A startup taxi company owned by drivers is trying to win approval to launch service in the Denver area but may face an uphill climb.
An administrative-law judge recently denied Mile High Cab's application to operate a fleet of 150 taxis in Adams, Arapahoe, Boulder, Broomfield, Denver, Douglas and Jefferson counties.
Judge Paul Gomez wrote that Mile High's entry would harm Denver's existing cab companies economically and "impede the ability of those carriers to provide safe, economical and efficient service."
Mile High this week filed an appeal of the decision with the Colorado Public Utilities Commission, which regulates taxi service in the state and will make a final ruling.
There are four cab companies in the Denver area authorized by the commission to operate 1,262 taxis. Gomez agreed with experts for Metro Taxi, Denver's biggest cab company, who concluded Denver's supply of taxis is at or above capacity.
"When a market is at or near capacity, a homogeneous, undifferentiated entrant such as Mile High does not serve the public interest," Gomez wrote.

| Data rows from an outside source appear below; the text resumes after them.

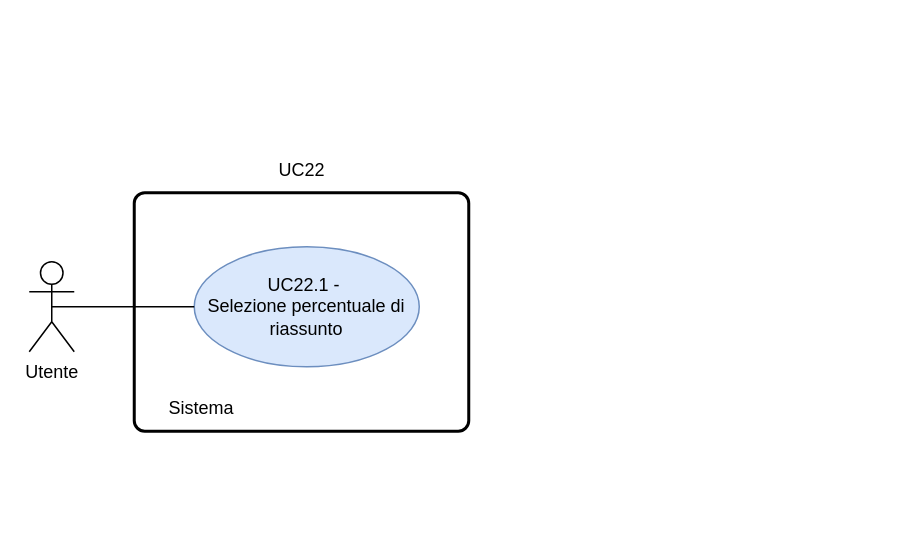
Before: RTB/doc_esterna/analisi-dei-requisiti/assets/draw.io/UC22.1.drawio in thebitless-group-swe/thebitless.github.io, a draw.io diagram. Source tidied: cells renumbered, new cells numbered last; positions are measured from the earlier drawing's top-left corner, leaving out a move shared by most shapes. Both pictures are drawn from the tidied source at 150%, with x=0, y=0 at pixel (28, 147).
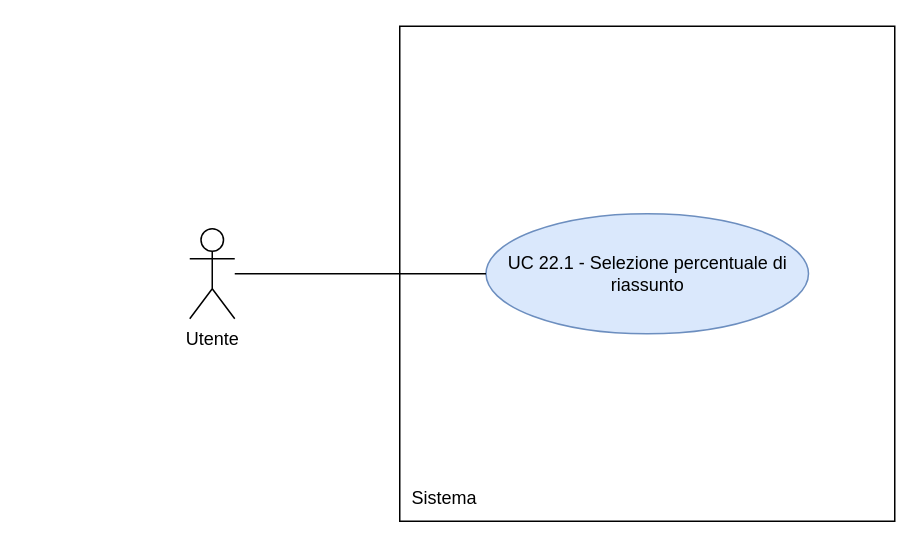
Above is the later version.

The edit, as a diff of the source:
```diff
@@
 <mxGraphModel>
   <root>
     <mxCell id="0" />
     <mxCell id="1" parent="0" />
-    <mxCell id="2" style="rounded=1;whiteSpace=wrap;html=1;absoluteArcSize=1;arcSize=14;strokeWidth=2;" parent="1" vertex="1">
-      <mxGeometry x="70" y="30" width="223" height="159" as="geometry" />
-    </mxCell>
     <mxCell id="3" value="Utente" style="shape=umlActor;verticalLabelPosition=bottom;verticalAlign=top;html=1;outlineConnect=0;" parent="1" vertex="1">
-      <mxGeometry y="76" width="30" height="60" as="geometry" />
+      <mxGeometry x="107" y="54" width="30" height="60" as="geometry" />
     </mxCell>
+    <mxCell id="9" style="whiteSpace=wrap;html=1;" parent="1" vertex="1">
+      <mxGeometry x="247" y="-81" width="330" height="330" as="geometry" />
+    </mxCell>
     <mxCell id="4" value="Sistema" style="text;html=1;whiteSpace=wrap;strokeColor=none;fillColor=none;align=center;verticalAlign=middle;rounded=0;" parent="1" vertex="1">
-      <mxGeometry x="70" y="159" width="90" height="30" as="geometry" />
+      <mxGeometry x="247" y="219" width="60" height="30" as="geometry" />
     </mxCell>
-    <mxCell id="5" value="UC22.1 -&amp;nbsp;&lt;div&gt;Selezione percentuale di riassunto&lt;/div&gt;" style="ellipse;whiteSpace=wrap;html=1;fillColor=#dae8fc;strokeColor=#6c8ebf;" parent="1" vertex="1">
-      <mxGeometry x="110" y="66" width="150" height="80" as="geometry" />
-    </mxCell>
-    <mxCell id="6" style="endArrow=none;html=1;rounded=0;exitX=0.5;exitY=0.5;exitDx=0;exitDy=0;exitPerimeter=0;entryX=0;entryY=0.5;entryDx=0;entryDy=0;" parent="1" edge="1" source="3" target="5">
-      <mxGeometry relative="1" as="geometry" />
-    </mxCell>
-    <mxCell id="7" style="rounded=0;orthogonalLoop=1;jettySize=auto;html=1;exitX=0;exitY=0;exitDx=0;exitDy=0;entryX=0.901;entryY=0.733;entryDx=0;entryDy=0;entryPerimeter=0;dashed=1;" parent="1" edge="1">
-      <mxGeometry relative="1" as="geometry">
-        <mxPoint x="254.1" y="120" as="targetPoint" />
-      </mxGeometry>
-    </mxCell>
-    <mxCell id="8" value="UC22" style="text;html=1;whiteSpace=wrap;strokeColor=none;fillColor=none;align=center;verticalAlign=middle;rounded=0;" parent="1" vertex="1">
-      <mxGeometry x="151.5" width="60" height="30" as="geometry" />
-    </mxCell>
+    <mxCell id="10" value="UC 22.1 - Selezione percentuale di riassunto" style="ellipse;whiteSpace=wrap;html=1;fillColor=#dae8fc;strokeColor=#6c8ebf;" parent="1" vertex="1">
+      <mxGeometry x="304.5" y="44" width="215" height="80" as="geometry" />
+    </mxCell>
+    <mxCell id="11" style="edgeStyle=none;rounded=0;jettySize=auto;html=1;endArrow=none;endFill=0;" parent="1" edge="1" source="3" target="10">
+      <mxGeometry relative="1" as="geometry" />
+    </mxCell>
   </root>
 </mxGraphModel>
```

An attorney for Mile High said its entry would benefit the public. Mile High would charge 25 cents less per mile than two of the existing cab companies, would not charge extra for additional passengers or baggage and would offer superior customer service, said attorney Thomas Russell.
"Competition of another firm is good for the public interest. . . . There's widespread dissatisfaction with cab service in the Denver area," he said. "If there are too many cabs, how come everyone has to wait so long for one?"
In 2008, Colorado lawmakers eased restrictions on new entrants into the regulated taxi market. Companies must prove they have adequate financial and managerial resources, but they no longer have to show a need for their services. Still, new service can be barred if existing taxi operators prove it will be a detriment to the public interest.
The PUC last year allowed Union Taxi to launch service with 220 cabs. Two other startups have applied with the commission to launch service, and Denver Yellow Cab has requested approval to add 150 taxis. The commission has not yet ruled on those requests, spokesman Terry Bote said.
Greg Griffin: 303-954-1241 or ggriffin@denverpost.com